Julie Powell, the food writer best known for her cooking memoir, Julie & Julia, which inspired a film starring Meryl Streep, has died at the age of 49. She passed away on October 26 at her home in Olivebridge, upstate New York, from a cardiac arrest.
Aspiring author Julie Powell was working at a dead-end job in 2002 and felt doomed for “a life of terminal mediocrity,” as she described it, when she decided to to make every recipe in Julia Child’s Mastering the Art of French Cooking in a single year, and to blog about it along the way. Child’s landmark 1961 cookbook contained 524 recipes and a host of obscure ingredients like veal kidneys.

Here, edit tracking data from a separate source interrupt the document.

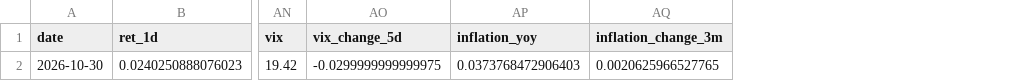
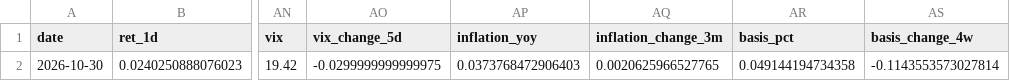
Before and after one commit to AliAmeri1996/brent-signal-system, a CSV file: Model A/data/processed/model_a_latest_week.csv, drawn as a sheet; only a part is shown, gaps mark what is left out; the diff names each change by its address in the sheet, - before the commit and + after, or states it on an @@ line.

Commit message:
Model A final: rolling window, basis feature, Brier/PT tests, 5 seeds

```diff
--- a/Model A/data/processed/model_a_latest_week.csv
+++ b/Model A/data/processed/model_a_latest_week.csv
+column AR (basis_pct), row 2: 0.049144194734358
+column AS (basis_change_4w), row 2: -0.1143553573027814
```
Also changed, not shown: 32 other files.
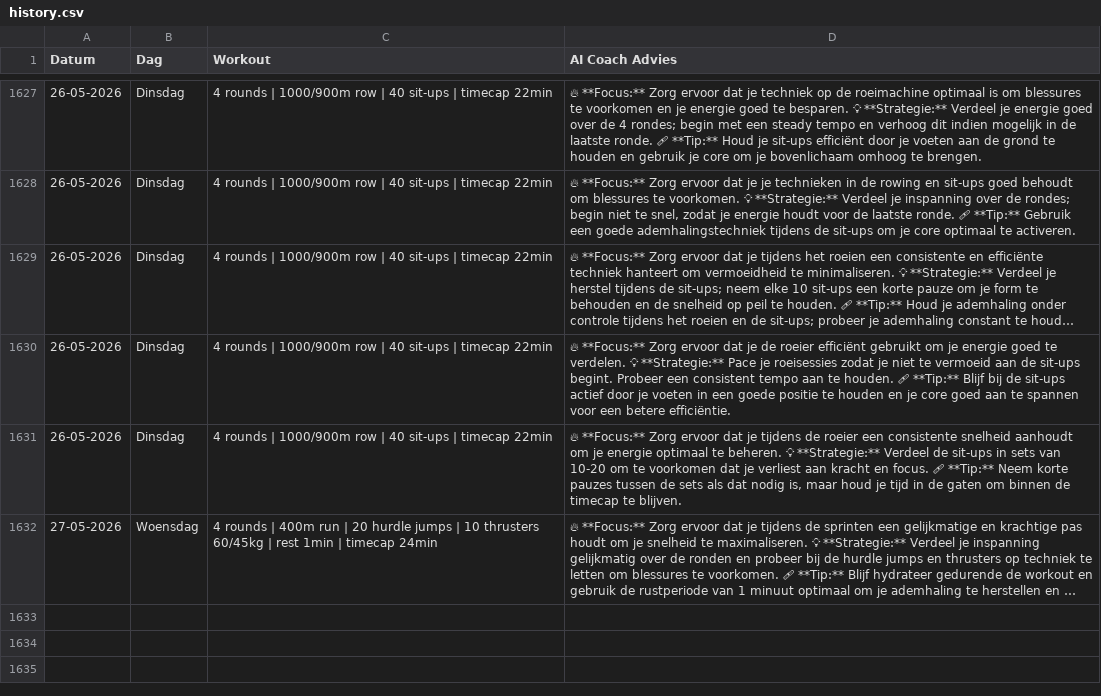
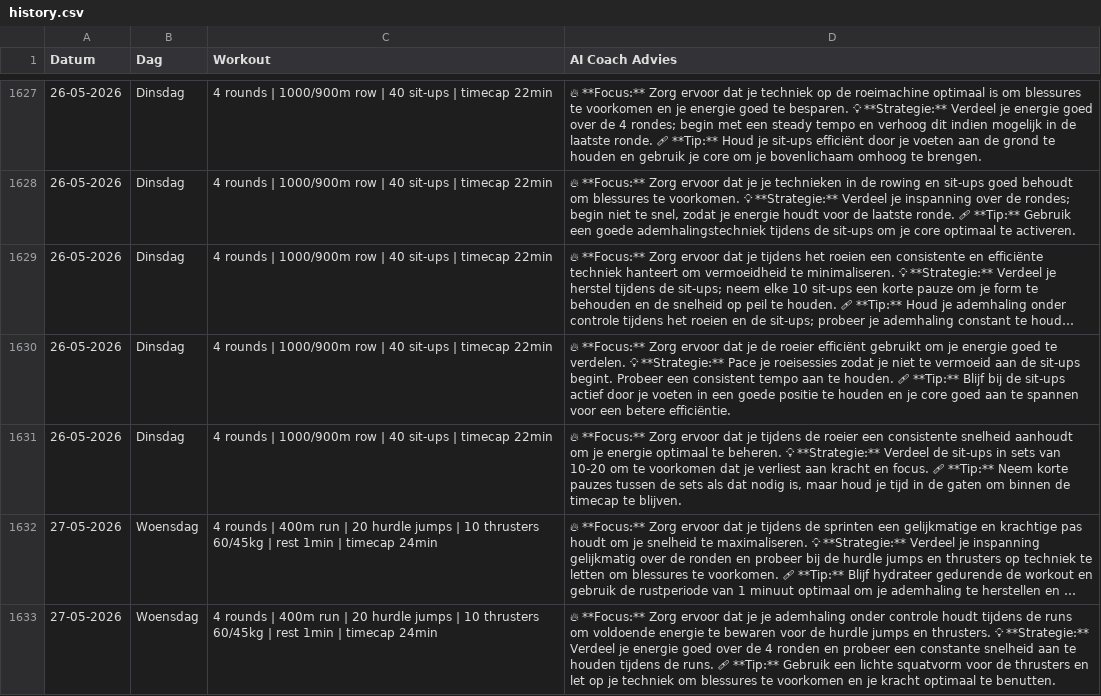
Before and after one commit to brarooijakkers-ai/bink-scraper, a CSV file: history.csv, drawn as a sheet; only a part is shown, gaps mark what is left out; long unchanged cells end in …; the diff names each change by its address in the sheet, - before the commit and + after, or states it on an @@ line.

```diff
--- a/history.csv
+++ b/history.csv
+row 1633: 27-05-2026 | Woensdag | 4 rounds | 400m run | 20 hurdle jumps | 10 thrusters 60/45kg | rest 1min | timecap 24min | 🔥 **Focus:** Zorg ervoor dat je je ademhaling onder controle houdt tijdens de runs om voldoende energie te bewaren voor de hurdle jumps en thrusters. 💡 **Strategie:** Verdeel je energie goed over de 4 ronden en probeer een constante snelheid aan te houden tijdens de runs. 🩹 **Tip:** Gebruik een lichte squatvorm voor de thrusters en let op je techniek om blessures te voorkomen en je kracht optimaal te benutten.
```
Also changed, not shown: 1 other file.
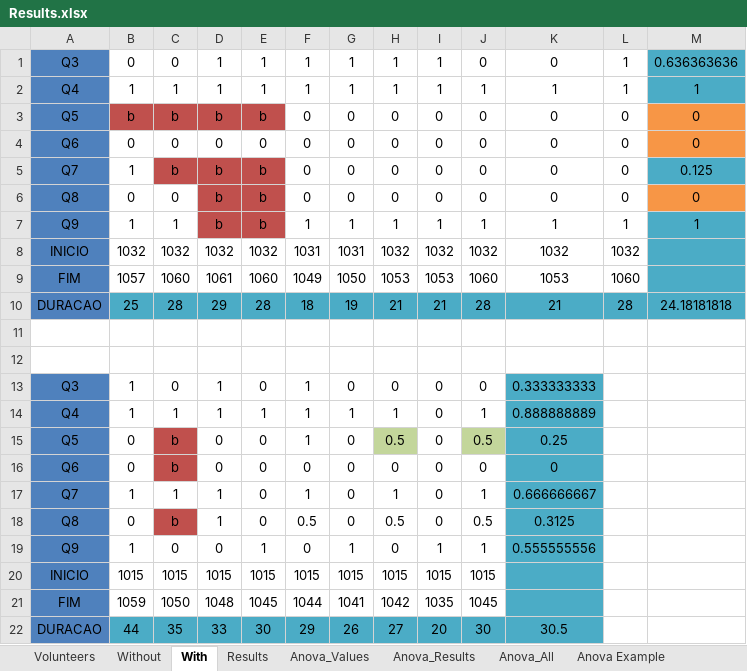
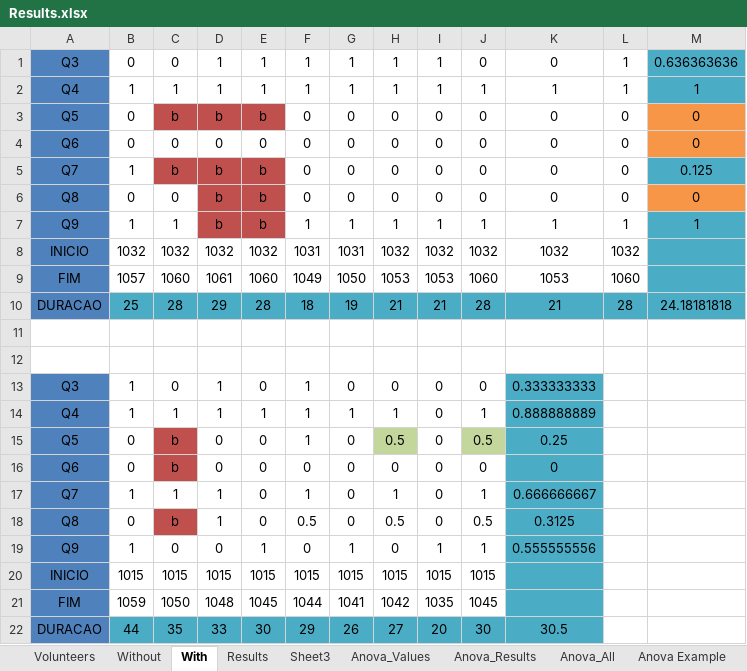
Before and after one commit to gems-uff/sdm, an Excel workbook: Documents/Experimentos/02/Results.xlsx, sheet With, drawn as a sheet; values as stored, in another font and other column widths than the file's, no borders; the diff names each change by its address in the sheet, - before the commit and + after, or states it on an @@ line.

```diff
--- a/Documents/Experimentos/02/Results.xlsx (sheet With)
+++ b/Documents/Experimentos/02/Results.xlsx (sheet With)
+sheet tab: Sheet3
-B3: b
+B3: 0
-B3 fill: #C0504D
+B3 fill: none
```
Also changed, not shown: sheet Anova_Results, sheet Anova_Values, sheet Without, sheet Results.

The ‘Julie/Julia Project’, as she called her blog, detailed her many cooking triumphs and traumas. It was well-loved for honestly documenting a woman working through a life crisis. Ms. Powell began her project in when she was nearing her 30th birthday; she could not find a job and was not moving forward. Before she picked up her project, she had no formal experience with cooking and never even tried eggs.
Julie Powell was one of those rare voices who change the game – of memoir, of food writing, of women authors getting to messily overshare just as much as men writers do. I loved that she followed Julie/Julia with the divisive Cleaving. She was a force and always fun to read. https://t.co/4itKJGSOek
— Rachel Friedman (@RachelFriedman) November 1, 2022
Powell maintained a full-time job, cooked almost every night and wrote more than 225,000 words about it for the blog. She did her shopping on weekends and on her lunch hour, and she wrote before going to work.
”I’m miserable so they can be happy,” Ms. Powell said in a piece written about her by food writer Amanda Hesser. ”I’m like the Jesus of extreme cooking. I got fat and very unhappy for their sins,” she once said about her fans in her distinct, witty style.
Powell was known for being an early star of food blogging. The ‘Julie/Julia Project’ became a popular model for other blogs and helped build the audience for home cooking. Her self-depreciating, stream-of-consciousness writing style distanced her from the authority of traditional culinary writers. The internet democratized food writing, and Julie was the new school’s first distinctive voice.